Data Start Marker
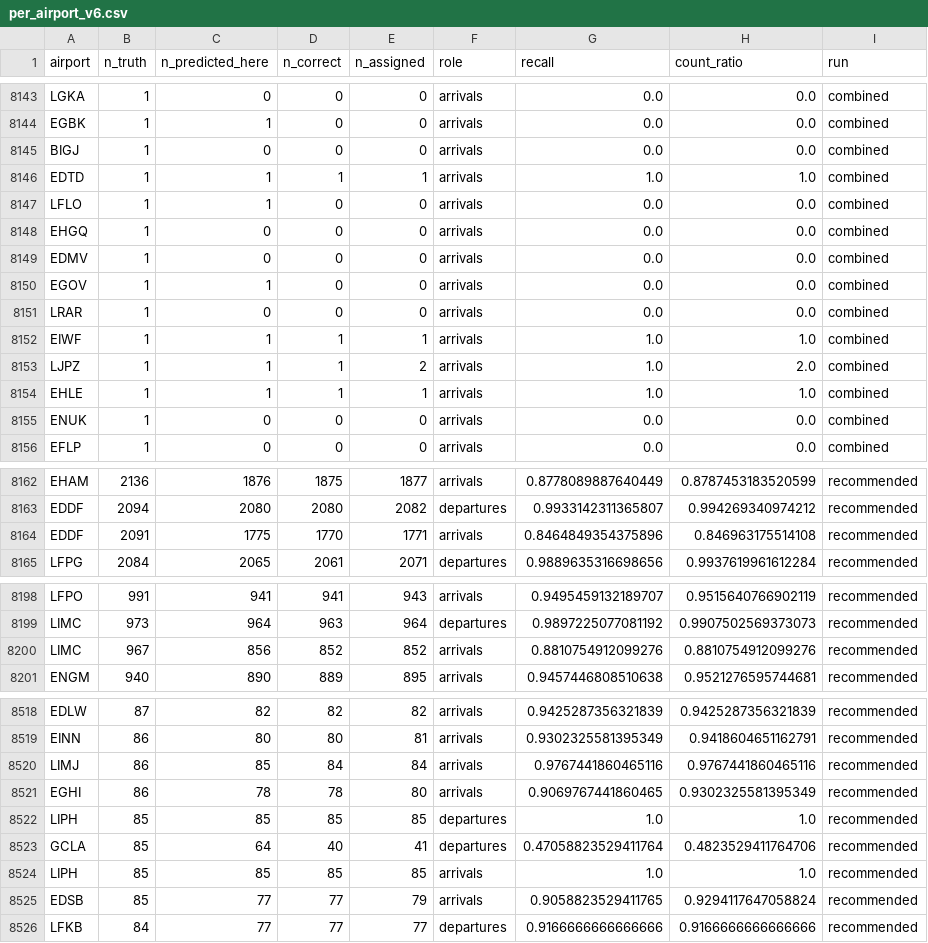
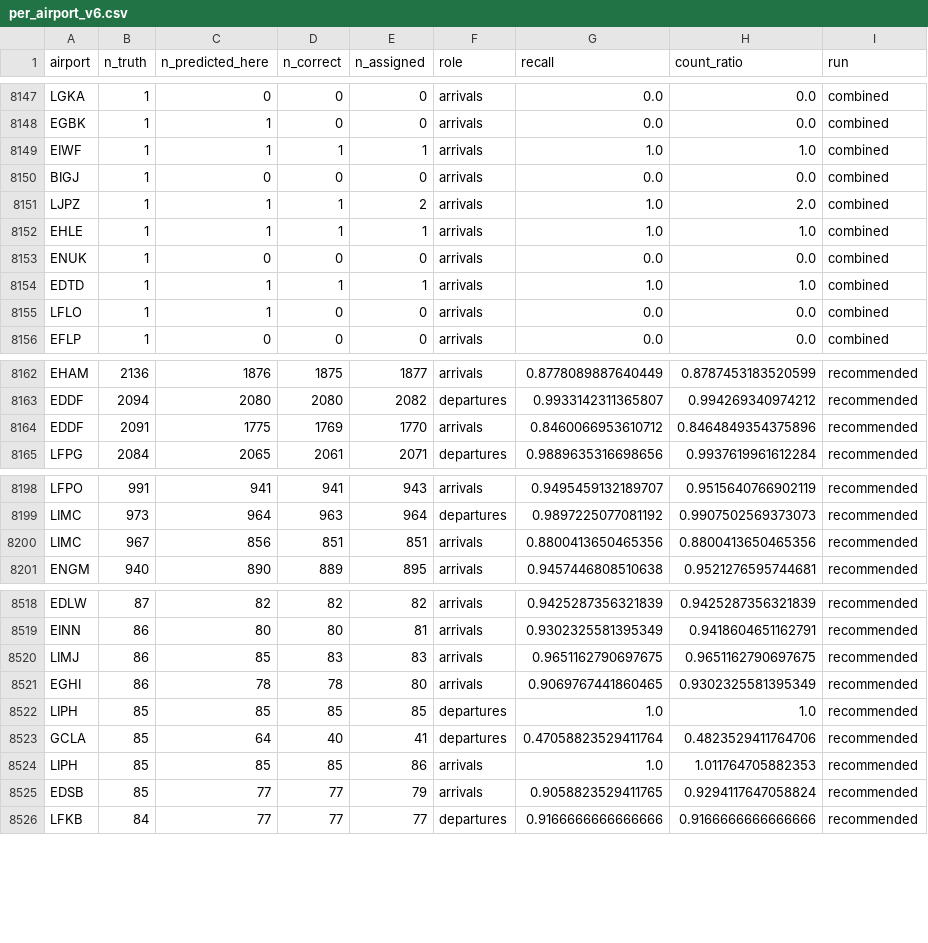
Before and after one commit to euctrl-pru/opdi-portal, a CSV file: papers/adep-ades-detection-v6.2/data/per_airport_v6.csv, drawn as a sheet; only a part is shown, gaps mark what is left out; the diff covers the shown part only.

```diff
--- a/papers/adep-ades-detection-v6.2/data/per_airport_v6.csv
+++ b/papers/adep-ades-detection-v6.2/data/per_airport_v6.csv
@@ -8144,10 +8148,4 @@ LGKA,1,0,0,0,arrivals,0.0,0.0,combined
 EGBK,1,1,0,0,arrivals,0.0,0.0,combined
-BIGJ,1,0,0,0,arrivals,0.0,0.0,combined
-EDTD,1,1,1,1,arrivals,1.0,1.0,combined
-LFLO,1,1,0,0,arrivals,0.0,0.0,combined
-EHGQ,1,0,0,0,arrivals,0.0,0.0,combined
-EDMV,1,0,0,0,arrivals,0.0,0.0,combined
-EGOV,1,1,0,0,arrivals,0.0,0.0,combined
-LRAR,1,0,0,0,arrivals,0.0,0.0,combined
 EIWF,1,1,1,1,arrivals,1.0,1.0,combined
+BIGJ,1,0,0,0,arrivals,0.0,0.0,combined
 LJPZ,1,1,1,2,arrivals,1.0,2.0,combined
@@ -8155,2 +8153,4 @@ EHLE,1,1,1,1,arrivals,1.0,1.0,combined
 ENUK,1,0,0,0,arrivals,0.0,0.0,combined
+EDTD,1,1,1,1,arrivals,1.0,1.0,combined
+LFLO,1,1,0,0,arrivals,0.0,0.0,combined
 EFLP,1,0,0,0,arrivals,0.0,0.0,combined
@@ -8163,3 +8163,3 @@ EHAM,2136,1876,1875,1877,arrivals,0.8778089887640449,0.8787453183520599,recommen
 EDDF,2094,2080,2080,2082,departures,0.9933142311365807,0.994269340974212,recommended
-EDDF,2091,1775,1770,1771,arrivals,0.8464849354375896,0.846963175514108,recommended
+EDDF,2091,1775,1769,1770,arrivals,0.8460066953610712,0.8464849354375896,recommended
 LFPG,2084,2065,2061,2071,departures,0.9889635316698656,0.9937619961612284,recommended
@@ -8199,3 +8199,3 @@ LFPO,991,941,941,943,arrivals,0.9495459132189707,0.9515640766902119,recommended
 LIMC,973,964,963,964,departures,0.9897225077081192,0.9907502569373073,recommended
-LIMC,967,856,852,852,arrivals,0.8810754912099276,0.8810754912099276,recommended
+LIMC,967,856,851,851,arrivals,0.8800413650465356,0.8800413650465356,recommended
 ENGM,940,890,889,895,arrivals,0.9457446808510638,0.9521276595744681,recommended
@@ -8519,3 +8519,3 @@ EDLW,87,82,82,82,arrivals,0.9425287356321839,0.9425287356321839,recommended
 EINN,86,80,80,81,arrivals,0.9302325581395349,0.9418604651162791,recommended
-LIMJ,86,85,84,84,arrivals,0.9767441860465116,0.9767441860465116,recommended
+LIMJ,86,85,83,83,arrivals,0.9651162790697675,0.9651162790697675,recommended
 EGHI,86,78,78,80,arrivals,0.9069767441860465,0.9302325581395349,recommended
@@ -8523,3 +8523,3 @@ LIPH,85,85,85,85,departures,1.0,1.0,recommended
 GCLA,85,64,40,41,departures,0.47058823529411764,0.4823529411764706,recommended
-LIPH,85,85,85,85,arrivals,1.0,1.0,recommended
+LIPH,85,85,85,86,arrivals,1.0,1.011764705882353,recommended
 EDSB,85,77,77,79,arrivals,0.9058823529411765,0.9294117647058824,recommended
```
Also changed, not shown: 25 moved rows and 20 edited cells elsewhere in this file, papers/adep-ades-detection-v6.2/data/bearing_whole_sample_v6.csv, papers/adep-ades-detection-v6.2/data/input_drift.csv, 10 other files.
Data End Marker
> About this exercise:
Lines above containing "LIMC": how many? Reply with the number only.

> Your response:
3